• [TASK BRIEF]:
Each line below with the string "docs" should be copied.

□ □ □ □ □ □ □

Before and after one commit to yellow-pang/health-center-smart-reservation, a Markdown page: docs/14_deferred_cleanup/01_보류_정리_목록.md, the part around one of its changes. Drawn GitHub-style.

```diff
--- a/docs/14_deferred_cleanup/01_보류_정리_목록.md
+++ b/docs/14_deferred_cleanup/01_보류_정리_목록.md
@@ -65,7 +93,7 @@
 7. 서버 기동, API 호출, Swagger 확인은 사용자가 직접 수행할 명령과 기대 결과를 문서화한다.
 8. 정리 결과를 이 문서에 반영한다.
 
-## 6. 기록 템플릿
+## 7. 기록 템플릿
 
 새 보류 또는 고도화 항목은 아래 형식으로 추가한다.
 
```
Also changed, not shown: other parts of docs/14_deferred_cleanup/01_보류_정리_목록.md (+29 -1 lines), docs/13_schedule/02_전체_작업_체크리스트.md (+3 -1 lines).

□ □ □ □ □ □ □

• [SOLUTION TO THE PROBLEM]:
Before and after one commit to yellow-pang/health-center-smart-reservation, a Markdown page: docs/14_deferred_cleanup/01_보류_정리_목록.md, the part around one of its changes. Drawn GitHub-style.
--- a/docs/14_deferred_cleanup/01_보류_정리_목록.md
+++ b/docs/14_deferred_cleanup/01_보류_정리_목록.md
Also changed, not shown: other parts of docs/14_deferred_cleanup/01_보류_정리_목록.md (+29 -1 lines), docs/13_schedule/02_전체_작업_체크리스트.md (+3 -1 lines).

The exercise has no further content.